**Work task**. Where does "other" appear in the data? Return each line that holds it.

Stored items
-----
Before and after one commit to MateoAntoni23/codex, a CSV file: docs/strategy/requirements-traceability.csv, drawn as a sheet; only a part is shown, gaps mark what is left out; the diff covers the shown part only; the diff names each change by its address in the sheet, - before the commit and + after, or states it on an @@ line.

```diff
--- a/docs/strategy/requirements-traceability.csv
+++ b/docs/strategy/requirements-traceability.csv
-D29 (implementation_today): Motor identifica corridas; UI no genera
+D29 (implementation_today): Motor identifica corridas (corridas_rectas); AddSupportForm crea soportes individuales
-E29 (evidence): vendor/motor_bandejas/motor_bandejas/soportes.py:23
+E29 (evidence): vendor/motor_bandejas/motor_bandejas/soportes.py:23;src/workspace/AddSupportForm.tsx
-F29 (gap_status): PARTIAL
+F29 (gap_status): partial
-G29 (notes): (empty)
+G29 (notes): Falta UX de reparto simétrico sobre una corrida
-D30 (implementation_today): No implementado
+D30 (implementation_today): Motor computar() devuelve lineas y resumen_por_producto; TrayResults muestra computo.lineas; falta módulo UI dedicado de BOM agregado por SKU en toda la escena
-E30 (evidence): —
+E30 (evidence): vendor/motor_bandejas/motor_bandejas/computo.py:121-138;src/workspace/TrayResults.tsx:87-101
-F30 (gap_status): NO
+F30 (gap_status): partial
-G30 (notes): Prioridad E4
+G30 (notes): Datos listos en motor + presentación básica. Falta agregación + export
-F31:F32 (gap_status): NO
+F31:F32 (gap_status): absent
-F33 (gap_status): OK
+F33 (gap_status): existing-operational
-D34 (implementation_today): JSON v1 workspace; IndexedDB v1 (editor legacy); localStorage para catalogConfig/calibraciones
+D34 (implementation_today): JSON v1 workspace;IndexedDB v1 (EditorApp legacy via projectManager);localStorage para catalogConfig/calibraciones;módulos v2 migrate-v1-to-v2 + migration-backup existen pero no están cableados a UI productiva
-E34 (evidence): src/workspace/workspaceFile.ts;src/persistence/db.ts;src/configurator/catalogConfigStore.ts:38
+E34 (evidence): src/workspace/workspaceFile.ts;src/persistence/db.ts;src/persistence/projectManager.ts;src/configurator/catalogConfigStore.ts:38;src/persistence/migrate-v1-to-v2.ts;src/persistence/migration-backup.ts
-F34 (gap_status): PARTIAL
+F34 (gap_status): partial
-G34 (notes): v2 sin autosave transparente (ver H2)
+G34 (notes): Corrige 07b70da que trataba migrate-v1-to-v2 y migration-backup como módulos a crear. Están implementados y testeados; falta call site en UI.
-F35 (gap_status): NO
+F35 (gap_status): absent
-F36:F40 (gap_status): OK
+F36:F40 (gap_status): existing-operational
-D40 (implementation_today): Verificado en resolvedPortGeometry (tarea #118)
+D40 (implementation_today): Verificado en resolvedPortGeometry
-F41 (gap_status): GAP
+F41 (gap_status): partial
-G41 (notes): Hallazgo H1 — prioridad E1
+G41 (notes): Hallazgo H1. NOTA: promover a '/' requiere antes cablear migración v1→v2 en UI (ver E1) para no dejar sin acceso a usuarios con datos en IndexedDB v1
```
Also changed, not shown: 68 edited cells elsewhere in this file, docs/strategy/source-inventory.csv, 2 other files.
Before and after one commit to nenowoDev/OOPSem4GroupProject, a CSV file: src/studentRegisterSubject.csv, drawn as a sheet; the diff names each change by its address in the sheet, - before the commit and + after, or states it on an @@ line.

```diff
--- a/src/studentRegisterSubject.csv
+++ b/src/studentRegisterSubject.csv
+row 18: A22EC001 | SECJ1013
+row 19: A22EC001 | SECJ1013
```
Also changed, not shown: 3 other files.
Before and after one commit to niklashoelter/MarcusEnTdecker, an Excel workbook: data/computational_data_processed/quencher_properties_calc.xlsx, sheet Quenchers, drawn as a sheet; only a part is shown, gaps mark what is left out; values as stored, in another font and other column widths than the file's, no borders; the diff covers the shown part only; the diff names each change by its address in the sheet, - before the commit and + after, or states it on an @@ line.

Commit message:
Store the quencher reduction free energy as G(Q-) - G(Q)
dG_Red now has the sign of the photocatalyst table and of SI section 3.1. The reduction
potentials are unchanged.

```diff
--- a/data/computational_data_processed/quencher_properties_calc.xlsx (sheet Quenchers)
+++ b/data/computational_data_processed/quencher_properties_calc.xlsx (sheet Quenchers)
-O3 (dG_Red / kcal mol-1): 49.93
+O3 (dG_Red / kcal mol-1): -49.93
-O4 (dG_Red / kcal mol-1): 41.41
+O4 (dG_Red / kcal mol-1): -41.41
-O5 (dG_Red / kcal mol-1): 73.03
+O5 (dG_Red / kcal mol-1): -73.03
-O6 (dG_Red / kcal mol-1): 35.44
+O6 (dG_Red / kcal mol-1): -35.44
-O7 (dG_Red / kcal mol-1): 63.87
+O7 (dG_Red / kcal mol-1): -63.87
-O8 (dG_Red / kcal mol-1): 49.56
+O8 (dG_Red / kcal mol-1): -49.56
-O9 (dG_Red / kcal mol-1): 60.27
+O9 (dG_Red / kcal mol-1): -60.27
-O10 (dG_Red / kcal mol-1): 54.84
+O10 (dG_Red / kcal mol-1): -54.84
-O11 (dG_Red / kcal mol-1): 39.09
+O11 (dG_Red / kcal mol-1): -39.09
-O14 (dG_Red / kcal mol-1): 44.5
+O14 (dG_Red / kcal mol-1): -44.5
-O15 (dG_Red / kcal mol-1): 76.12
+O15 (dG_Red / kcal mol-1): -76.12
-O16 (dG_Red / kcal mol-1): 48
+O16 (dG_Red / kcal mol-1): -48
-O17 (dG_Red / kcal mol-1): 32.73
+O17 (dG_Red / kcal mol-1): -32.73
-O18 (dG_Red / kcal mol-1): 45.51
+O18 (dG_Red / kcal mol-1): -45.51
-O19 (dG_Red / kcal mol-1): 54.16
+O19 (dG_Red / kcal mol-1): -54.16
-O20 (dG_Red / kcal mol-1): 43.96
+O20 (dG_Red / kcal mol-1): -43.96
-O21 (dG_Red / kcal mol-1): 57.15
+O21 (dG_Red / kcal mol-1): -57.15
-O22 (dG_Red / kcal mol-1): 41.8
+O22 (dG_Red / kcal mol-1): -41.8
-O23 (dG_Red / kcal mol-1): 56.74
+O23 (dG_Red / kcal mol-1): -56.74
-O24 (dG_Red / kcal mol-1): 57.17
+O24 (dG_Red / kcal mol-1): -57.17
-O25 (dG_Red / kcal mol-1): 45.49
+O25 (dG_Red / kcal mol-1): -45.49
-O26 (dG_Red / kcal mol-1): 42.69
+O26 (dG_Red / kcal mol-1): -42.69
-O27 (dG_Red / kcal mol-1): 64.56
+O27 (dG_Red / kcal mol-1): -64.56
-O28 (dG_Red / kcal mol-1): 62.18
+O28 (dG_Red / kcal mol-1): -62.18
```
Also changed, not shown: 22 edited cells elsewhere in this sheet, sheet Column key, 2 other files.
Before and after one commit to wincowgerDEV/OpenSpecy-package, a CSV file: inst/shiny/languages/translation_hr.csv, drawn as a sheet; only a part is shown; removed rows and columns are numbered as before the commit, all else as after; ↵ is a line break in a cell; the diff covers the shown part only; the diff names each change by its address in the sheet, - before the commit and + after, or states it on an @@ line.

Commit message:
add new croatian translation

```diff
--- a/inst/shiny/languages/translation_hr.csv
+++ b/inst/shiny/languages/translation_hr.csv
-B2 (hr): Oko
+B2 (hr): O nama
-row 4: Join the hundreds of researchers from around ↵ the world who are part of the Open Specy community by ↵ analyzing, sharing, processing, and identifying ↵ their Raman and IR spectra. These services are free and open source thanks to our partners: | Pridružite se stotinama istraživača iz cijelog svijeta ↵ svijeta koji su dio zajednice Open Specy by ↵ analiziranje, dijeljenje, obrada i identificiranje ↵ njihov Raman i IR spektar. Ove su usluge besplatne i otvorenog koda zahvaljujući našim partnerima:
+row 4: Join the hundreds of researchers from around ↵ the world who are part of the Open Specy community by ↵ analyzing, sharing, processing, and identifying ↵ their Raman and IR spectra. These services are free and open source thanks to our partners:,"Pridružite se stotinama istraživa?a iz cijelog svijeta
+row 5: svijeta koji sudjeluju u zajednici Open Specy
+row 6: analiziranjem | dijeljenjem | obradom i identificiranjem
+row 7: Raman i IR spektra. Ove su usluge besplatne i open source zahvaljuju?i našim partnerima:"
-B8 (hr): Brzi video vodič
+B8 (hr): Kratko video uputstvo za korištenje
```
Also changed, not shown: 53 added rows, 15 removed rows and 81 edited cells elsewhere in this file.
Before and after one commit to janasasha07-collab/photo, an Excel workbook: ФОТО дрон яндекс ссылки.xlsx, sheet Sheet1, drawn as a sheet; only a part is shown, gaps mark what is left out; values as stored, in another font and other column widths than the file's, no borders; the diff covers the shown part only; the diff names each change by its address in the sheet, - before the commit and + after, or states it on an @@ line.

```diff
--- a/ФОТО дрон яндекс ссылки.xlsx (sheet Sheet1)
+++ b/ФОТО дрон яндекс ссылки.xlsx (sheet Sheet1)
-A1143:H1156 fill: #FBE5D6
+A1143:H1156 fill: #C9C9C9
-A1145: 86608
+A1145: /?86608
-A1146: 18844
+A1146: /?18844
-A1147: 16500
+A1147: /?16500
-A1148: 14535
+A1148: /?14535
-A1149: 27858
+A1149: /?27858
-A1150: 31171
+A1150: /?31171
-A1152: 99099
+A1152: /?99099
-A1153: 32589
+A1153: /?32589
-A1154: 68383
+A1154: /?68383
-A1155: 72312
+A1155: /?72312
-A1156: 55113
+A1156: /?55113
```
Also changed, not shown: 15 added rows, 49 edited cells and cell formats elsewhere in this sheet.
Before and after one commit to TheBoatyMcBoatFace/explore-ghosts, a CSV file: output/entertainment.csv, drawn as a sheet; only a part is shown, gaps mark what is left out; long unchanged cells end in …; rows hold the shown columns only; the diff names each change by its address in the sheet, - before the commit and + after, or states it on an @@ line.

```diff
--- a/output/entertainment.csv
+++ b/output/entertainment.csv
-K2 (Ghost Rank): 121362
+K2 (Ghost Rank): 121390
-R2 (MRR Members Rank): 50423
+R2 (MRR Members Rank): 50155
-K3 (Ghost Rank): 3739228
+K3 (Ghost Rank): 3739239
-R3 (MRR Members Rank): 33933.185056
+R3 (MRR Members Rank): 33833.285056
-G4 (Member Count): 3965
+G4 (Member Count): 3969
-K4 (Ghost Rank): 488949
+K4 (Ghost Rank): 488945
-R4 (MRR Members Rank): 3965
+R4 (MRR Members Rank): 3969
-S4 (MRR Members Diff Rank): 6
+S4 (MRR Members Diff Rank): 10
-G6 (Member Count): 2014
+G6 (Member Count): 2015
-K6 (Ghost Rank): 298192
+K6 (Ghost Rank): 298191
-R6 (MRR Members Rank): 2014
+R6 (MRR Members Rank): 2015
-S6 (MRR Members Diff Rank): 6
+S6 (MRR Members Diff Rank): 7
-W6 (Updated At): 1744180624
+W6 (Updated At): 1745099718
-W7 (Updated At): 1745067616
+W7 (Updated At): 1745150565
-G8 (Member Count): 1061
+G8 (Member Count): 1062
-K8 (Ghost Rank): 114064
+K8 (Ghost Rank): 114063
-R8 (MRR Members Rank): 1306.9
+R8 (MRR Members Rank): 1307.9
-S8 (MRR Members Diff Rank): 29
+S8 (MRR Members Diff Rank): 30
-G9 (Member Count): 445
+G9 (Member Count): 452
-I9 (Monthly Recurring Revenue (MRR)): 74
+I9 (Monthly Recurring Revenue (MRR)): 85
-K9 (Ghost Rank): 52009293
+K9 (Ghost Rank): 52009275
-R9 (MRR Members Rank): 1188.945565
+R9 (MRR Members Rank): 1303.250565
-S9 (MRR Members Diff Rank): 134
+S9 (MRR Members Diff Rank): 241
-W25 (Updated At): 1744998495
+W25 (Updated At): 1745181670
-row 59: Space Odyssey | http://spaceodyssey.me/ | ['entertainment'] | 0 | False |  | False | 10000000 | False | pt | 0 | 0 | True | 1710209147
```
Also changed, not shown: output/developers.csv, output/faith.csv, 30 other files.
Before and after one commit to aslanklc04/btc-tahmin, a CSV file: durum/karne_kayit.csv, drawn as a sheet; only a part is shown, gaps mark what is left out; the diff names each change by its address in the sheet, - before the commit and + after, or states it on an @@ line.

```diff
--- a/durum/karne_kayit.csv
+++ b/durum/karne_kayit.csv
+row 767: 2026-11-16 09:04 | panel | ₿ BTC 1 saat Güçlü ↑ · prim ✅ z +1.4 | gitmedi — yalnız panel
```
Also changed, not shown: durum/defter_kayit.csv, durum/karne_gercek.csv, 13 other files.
-----
**Solved problem**.
Also changed, not shown: 68 edited cells elsewhere in this file, docs/strategy/source-inventory.csv, 2 other files.
Also changed, not shown: 3 other files.
Before and after one commit to niklashoelter/MarcusEnTdecker, an Excel workbook: data/computational_data_processed/quencher_properties_calc.xlsx, sheet Quenchers, drawn as a sheet; only a part is shown, gaps mark what is left out; values as stored, in another font and other column widths than the file's, no borders; the diff covers the shown part only; the diff names each change by its address in the sheet, - before the commit and + after, or states it on an @@ line.
Also changed, not shown: 22 edited cells elsewhere in this sheet, sheet Column key, 2 other files.
Before and after one commit to janasasha07-collab/photo, an Excel workbook: ФОТО дрон яндекс ссылки.xlsx, sheet Sheet1, drawn as a sheet; only a part is shown, gaps mark what is left out; values as stored, in another font and other column widths than the file's, no borders; the diff covers the shown part only; the diff names each change by its address in the sheet, - before the commit and + after, or states it on an @@ line.
Also changed, not shown: output/developers.csv, output/faith.csv, 30 other files.
Also changed, not shown: durum/defter_kayit.csv, durum/karne_gercek.csv, 13 other files.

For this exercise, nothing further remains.